Small, but perfectly formed – that seems to be the motto Suzuki’s designers followed when penning the Swift. While the car demands some compromises in terms of space, the Sport version reaps the rewards of those compact dimensions and light weight – it tips the scales at only 1,045kg, which is a significant 95kg less than the Clio.
You still get plenty of racy kit, though, so if you’re a fully paid-up member of the hot-hatch fan club, you won’t be disappointed. Body-coloured sill extensions, 17-inch alloys and twin exhausts combine with tinted side windows and a spoiler to leave onlookers in no doubt about the car’s intentions.
There are only five colour options (one more than on the Renault), yet for all the Swift’s extra kit, you’re better off going for the garish stripes of the Clio Gordini if you want to make a strong visual statement. Still, if you prefer a more restrained approach, the Suzuki has lots to offer, including a very grown-up interior. There’s little to set it apart from lesser models, but that’s not a problem, as the overall design and quality of the cabin are impressive.
Sports seats and stainless-steel pedals add a touch of pizzazz to the solid fixtures and fittings and the driving position is good. Luxuries include climate control, a multifunction steering wheel, iPod connectivity and Bluetooth. The Renault isn’t exactly spartan, but the Suzuki’s interior is much snazzier.
However, the Swift lacks space – its short body means you don’t get as much rear legroom as in the Clio. Boot space is also disappointing. The 211-litre boot is much smaller than the Renault’s 288 litres, so if you need to carry more than a few well stocked shopping bags, you may need to use the back seats.
The Swift Sport isn’t really meant for supermarket car parks, though. Its various engine and chassis tweaks are designed to make the most of the driving experience.

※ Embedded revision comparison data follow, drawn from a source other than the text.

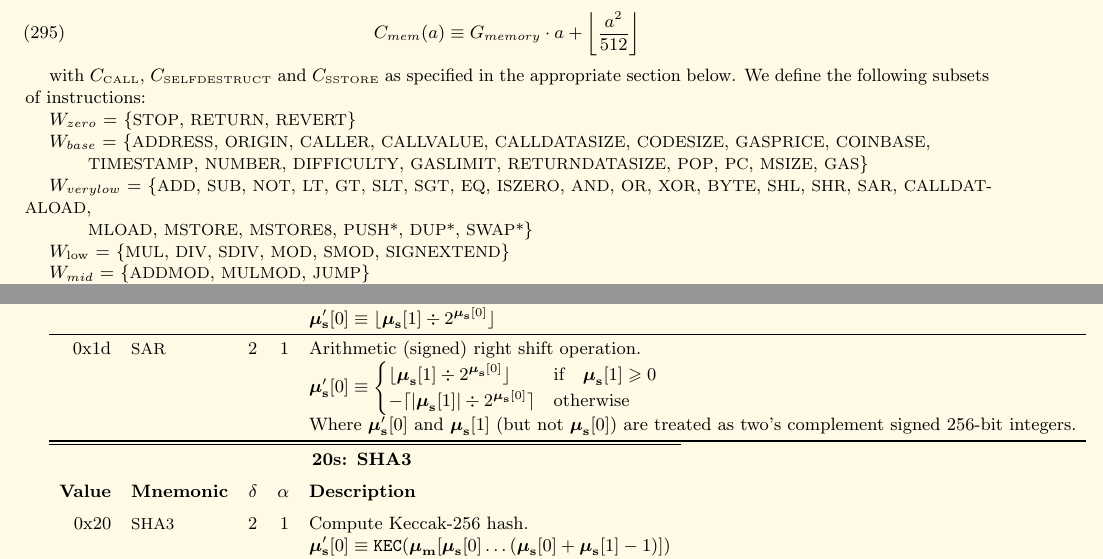
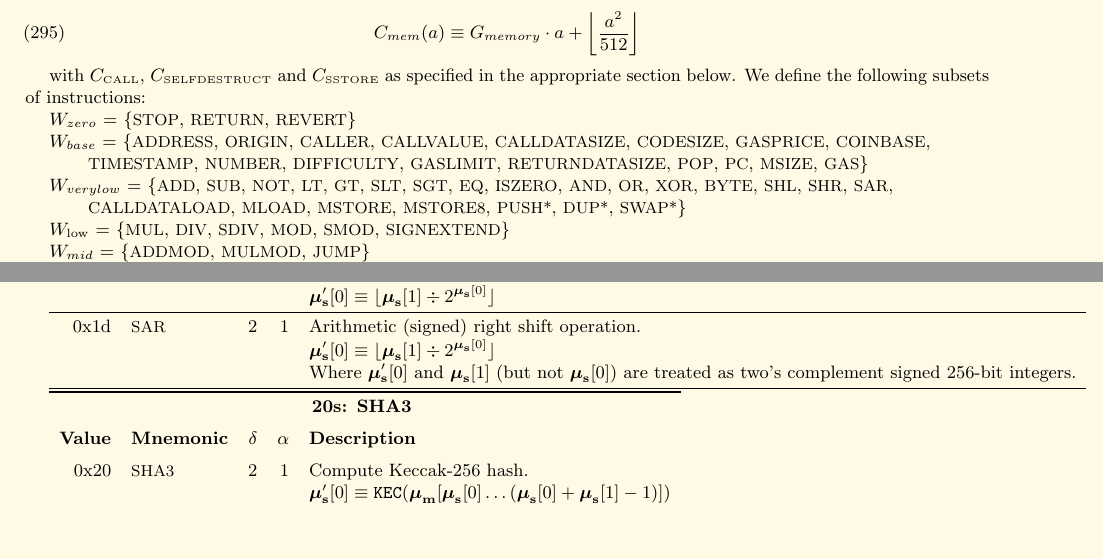
Before and after one commit to ethereum/yellowpaper, a LaTeX paper (Paper.tex): two parts of pages 26 and 29 of 39, joined at a grey line, cut so that both start at the same text, the shorter picture padded with empty space. Compiled offline with pdfLaTeX; a LaTeX package or settings file that is missing is left out.

Commit message:
Simplify the defenition of SAR

```diff
--- a/Paper.tex
+++ b/Paper.tex
@@ -1888,7 +1888,7 @@ $W_{zero}$ = \{{\small STOP}, {\small RETURN}, {\small REVERT}\}
 
 $W_{base}$ = \{{\small ADDRESS}, {\small ORIGIN}, {\small CALLER}, {\small CALLVALUE}, {\small CALLDATASIZE}, {\small CODESIZE}, {\small GASPRICE}, {\small COINBASE},\newline \noindent\hspace*{1cm} {\small TIMESTAMP}, {\small NUMBER}, {\small DIFFICULTY}, {\small GASLIMIT}, {\small RETURNDATASIZE}, {\small POP}, {\small PC}, {\small MSIZE}, {\small GAS}\}
 
-$W_{verylow}$ = \{{\small ADD}, {\small SUB}, {\small NOT}, {\small LT}, {\small GT}, {\small SLT}, {\small SGT}, {\small EQ}, {\small ISZERO}, {\small AND}, {\small OR}, {\small XOR}, {\small BYTE}, {\small SHL}, {\small SHR}, {\small SAR}, {\small CALLDATALOAD}, \newline \noindent\hspace*{1cm} {\small MLOAD}, {\small MSTORE}, {\small MSTORE8}, {\small PUSH*}, {\small DUP*}, {\small SWAP*}\}
+$W_{verylow}$ = \{{\small ADD}, {\small SUB}, {\small NOT}, {\small LT}, {\small GT}, {\small SLT}, {\small SGT}, {\small EQ}, {\small ISZERO}, {\small AND}, {\small OR}, {\small XOR}, {\small BYTE}, {\small SHL}, {\small SHR}, {\small SAR}, \newline \noindent\hspace*{1cm} {\small CALLDATALOAD}, {\small MLOAD}, {\small MSTORE}, {\small MSTORE8}, {\small PUSH*}, {\small DUP*}, {\small SWAP*}\}
 
 $W_{\mathrm{low}}$ = \{{\small MUL}, {\small DIV}, {\small SDIV}, {\small MOD}, {\small SMOD}, {\small SIGNEXTEND}\}
 
@@ -2025,7 +2025,7 @@ Here given are the various exceptions to the state transition rules given in sec
 &&&& $\boldsymbol{\mu}'_{\mathbf{s}}[0] \equiv \lfloor \boldsymbol{\mu}_{\mathbf{s}}[1] \div 2^{\boldsymbol{\mu}_{\mathbf{s}}[0]} \rfloor$ \\
 \midrule
 0x1d & {\small SAR} & 2 & 1 & Arithmetic (signed) right shift operation. \\
-&&&& $\boldsymbol{\mu}'_{\mathbf{s}}[0] \equiv \begin{cases} \lfloor \boldsymbol{\mu}_{\mathbf{s}}[1] \div 2^{\boldsymbol{\mu}_{\mathbf{s}}[0]} \rfloor & \text{if} \quad \boldsymbol{\mu}_{\mathbf{s}}[1] \geqslant 0 \\ -\lceil |\boldsymbol{\mu}_{\mathbf{s}}[1]| \div 2^{\boldsymbol{\mu}_{\mathbf{s}}[0]} \rceil & \text{otherwise} \end{cases} $ \\
+&&&& $\boldsymbol{\mu}'_{\mathbf{s}}[0] \equiv \lfloor \boldsymbol{\mu}_{\mathbf{s}}[1] \div 2^{\boldsymbol{\mu}_{\mathbf{s}}[0]} \rfloor$ \\
 &&&& Where $\boldsymbol{\mu}'_{\mathbf{s}}[0]$ and $\boldsymbol{\mu}_{\mathbf{s}}[1]$ (but not $\boldsymbol{\mu}_{\mathbf{s}}[0]$) are treated as two's complement signed 256-bit integers. \\
 \bottomrule
 \end{tabu}
```
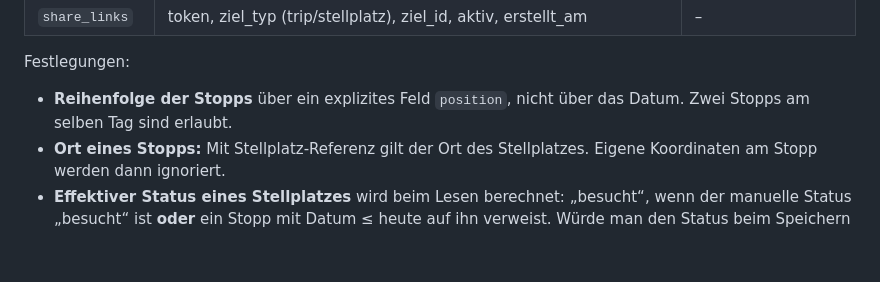
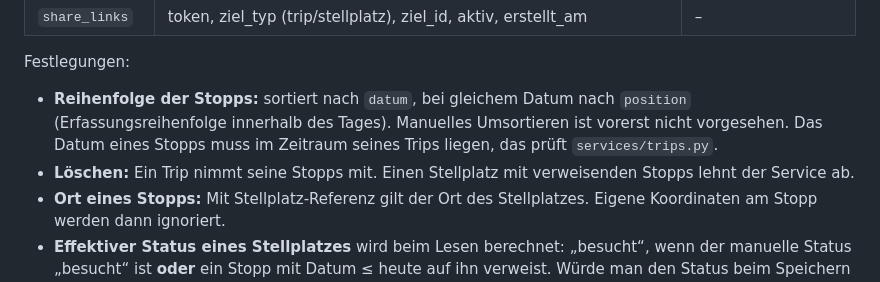
Before and after one commit to axieccolo1110/camperlog, a Markdown page: docs/architektur.md, the part around the change. GitHub-like rendering; blank space fills up the shorter version.

```diff
--- a/docs/architektur.md
+++ b/docs/architektur.md
@@ -73,7 +73,8 @@ Domänenklassen sind zugleich das ORM-Mapping ([ADR 0004](adr/0004-domaenenklass
 
 Festlegungen:
 
-- **Reihenfolge der Stopps** über ein explizites Feld `position`, nicht über das Datum. Zwei Stopps am selben Tag sind erlaubt.
+- **Reihenfolge der Stopps:** sortiert nach `datum`, bei gleichem Datum nach `position` (Erfassungsreihenfolge innerhalb des Tages). Manuelles Umsortieren ist vorerst nicht vorgesehen. Das Datum eines Stopps muss im Zeitraum seines Trips liegen, das prüft `services/trips.py`.
+- **Löschen:** Ein Trip nimmt seine Stopps mit. Einen Stellplatz mit verweisenden Stopps lehnt der Service ab.
 - **Ort eines Stopps:** Mit Stellplatz-Referenz gilt der Ort des Stellplatzes. Eigene Koordinaten am Stopp werden dann ignoriert.
 - **Effektiver Status eines Stellplatzes** wird beim Lesen berechnet: „besucht“, wenn der manuelle Status „besucht“ ist **oder** ein Stopp mit Datum ≤ heute auf ihn verweist. Würde man den Status beim Speichern setzen, bliebe ein in der Zukunft geplanter Stopp nach seinem Datum fälschlich „vorgemerkt“.
 - **Tankvorgang:** eine Zeile in `ausgaben` mit gefüllten Sprit-Feldern. `services/ausgaben.py` erzwingt: Kategorie Sprit genau dann, wenn Liter, Preis pro Liter und Kilometerstand gesetzt sind. Der Betrag einer Sprit-Ausgabe wird aus Liter × Preis berechnet.
```
Also changed, not shown: docs/prd-neuausrichtung.md (+3 -0 lines).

And they’re largely successful, too. The 1.6-litre engine is a development of the one fitted to the old model, but a new variable intake system and a few other modifications have raised power from 123bhp to 134bhp – that’s 8bhp more than the Clio. The changes have also improved efficiency: CO2 emissions fall to 147g/km, making the Suzuki cleaner and cheaper to tax than its rival.
This was backed up by our findings, as the Swift won the economy battle, returning 30.2mpg over a day of hard driving around Salisbury Plain and our test track. The Renault did 29mpg, and while you’ll likely see better returns in day-to-day use for both cars, the evidence suggests the Swift is more frugal.
But does it provide more driving thrills? For starters, the Suzuki’s engine is livelier and more engaging. Once you hit 4,000rpm, you hear the kind of pulse-raising engine note that’s essential in a frenetic hot hatch – something that’s missing from the Renault.
A higher power output and lighter weight give the Swift the edge for pace, too. It beat the Clio Gordini by 1.4 seconds in the sprint from 0-60mph, with a time of 8.2 seconds, and was faster than the Renault in our third and fourth-gear acceleration tests. The Suzuki loses out in higher gears, due to longer ratios.
The firm suspension works well, minimising body roll and making the Swift lively, agile and grippy. A positive gearshift and precise steering add to the fun, but the Suzuki is not as stable as the Renault on rough roads or under heavy braking.
Worse still, some of the old Swift Sport magic has gone. The new model has more neutral handling than before, so if you lift off the throttle sharply mid-corner, it won’t upset the car’s composure. This makes it safer, but not as fun.
Chart position: 1WHY: The Swift Sport has always performed well in our tests as it’s so much fun. This all-new model promises to be better still, plus it’s £500 cheaper than the Clio.